Given entries:
□ □ □
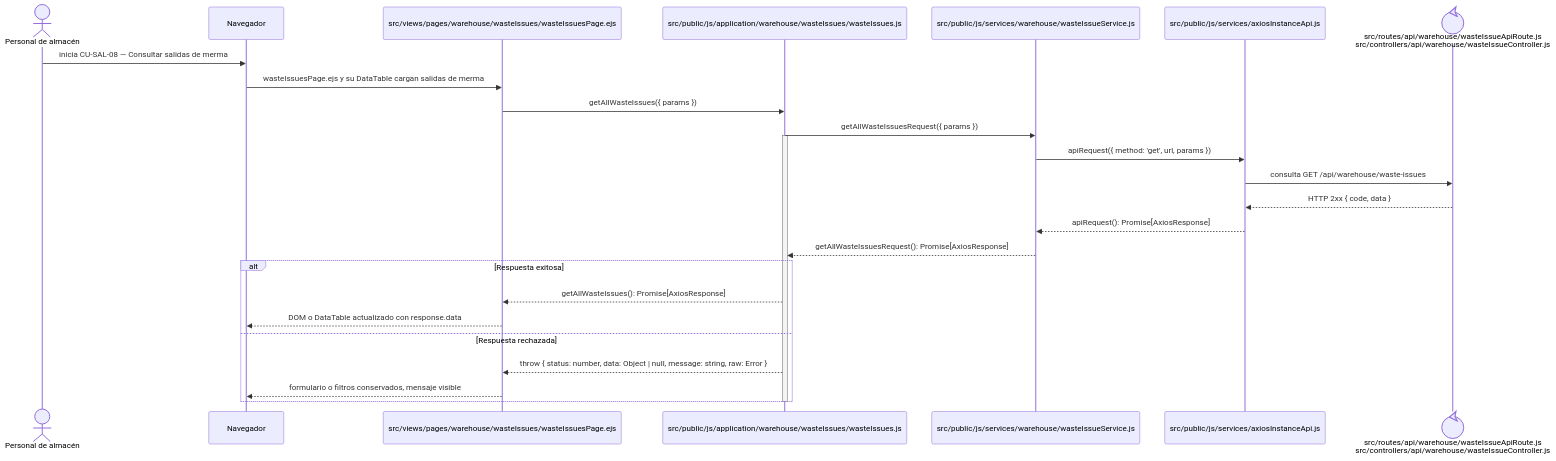
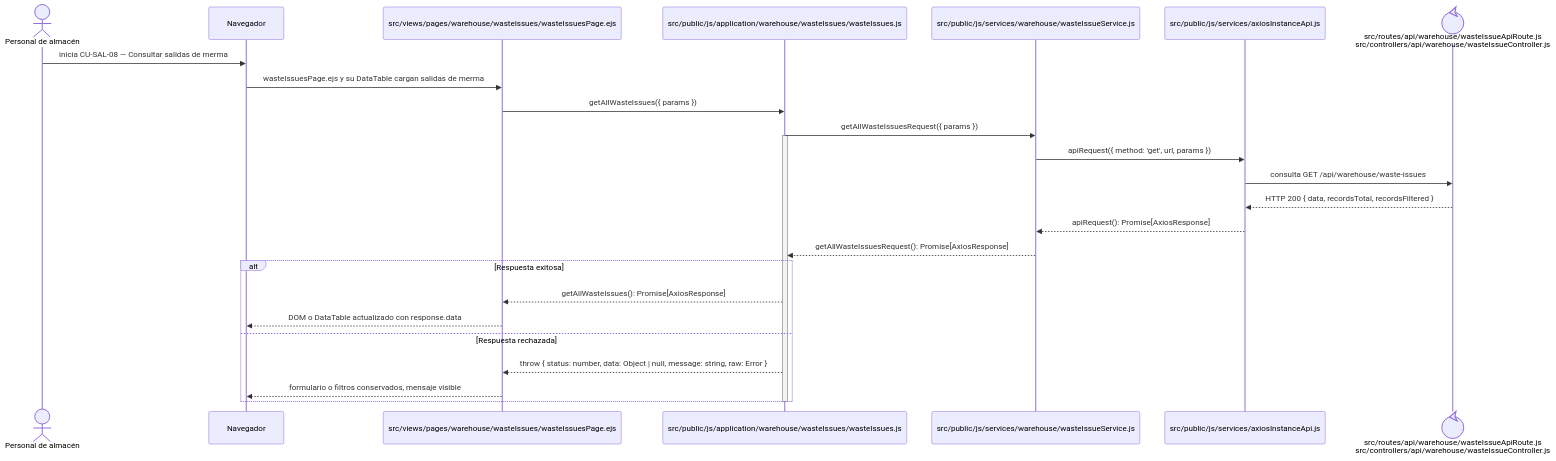
Before and after one commit to gpgsistemas01/nexus: the diagram in docs/architecture/views/processes/frontend-code-sequences/issues/cu-sal-08.md, drawn with Mermaid. The commit also changed 187 other files, not shown here.

````diff
--- a/docs/architecture/views/processes/frontend-code-sequences/issues/cu-sal-08.md
+++ b/docs/architecture/views/processes/frontend-code-sequences/issues/cu-sal-08.md
@@ -6,29 +6,29 @@
 ```mermaid
 sequenceDiagram
     actor Initiator as Personal de almacén
     participant Browser as Navegador
     participant View as src/views/pages/warehouse/wasteIssues/wasteIssuesPage.ejs
     participant Application as src/public/js/application/warehouse/wasteIssues/wasteIssues.js
     participant Request as src/public/js/services/warehouse/wasteIssueService.js
     participant HTTP as src/public/js/services/axiosInstanceApi.js
     participant Transport@{ "type": "control" } as src/routes/api/warehouse/wasteIssueApiRoute.js<br/>src/controllers/api/warehouse/wasteIssueController.js
 
     Initiator->>Browser: inicia CU-SAL-08 — Consultar salidas de merma
     Browser->>View: wasteIssuesPage.ejs y su DataTable cargan salidas de merma
     View->>Application: getAllWasteIssues({ params })
     Application->>Request: getAllWasteIssuesRequest({ params })
     activate Application
     Request->>HTTP: apiRequest({ method: 'get', url, params })
     HTTP->>Transport: consulta GET /api/warehouse/waste-issues
-    Transport-->>HTTP: HTTP 2xx { code, data }
+    Transport-->>HTTP: HTTP 200 { data, recordsTotal, recordsFiltered }
     HTTP-->>Request: apiRequest(): Promise[AxiosResponse]
     Request-->>Application: getAllWasteIssuesRequest(): Promise[AxiosResponse]
     alt Respuesta exitosa
         Application-->>View: getAllWasteIssues(): Promise[AxiosResponse]
         View-->>Browser: DOM o DataTable actualizado con response.data
     else Respuesta rechazada
         Application-->>View: throw { status: number, data: Object | null, message: string, raw: Error }
         View-->>Browser: formulario o filtros conservados, mensaje visible
     end
     deactivate Application
 ```
````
□ □ □
What the exercise asks:
Only the lines holding the string "HTTP" are needed; copy each of them from the material above.

Solution:
     participant HTTP as src/public/js/services/axiosInstanceApi.js
     Request->>HTTP: apiRequest({ method: 'get', url, params })
     HTTP->>Transport: consulta GET /api/warehouse/waste-issues
-    Transport-->>HTTP: HTTP 2xx { code, data }
+    Transport-->>HTTP: HTTP 200 { data, recordsTotal, recordsFiltered }
     HTTP-->>Request: apiRequest(): Promise[AxiosResponse]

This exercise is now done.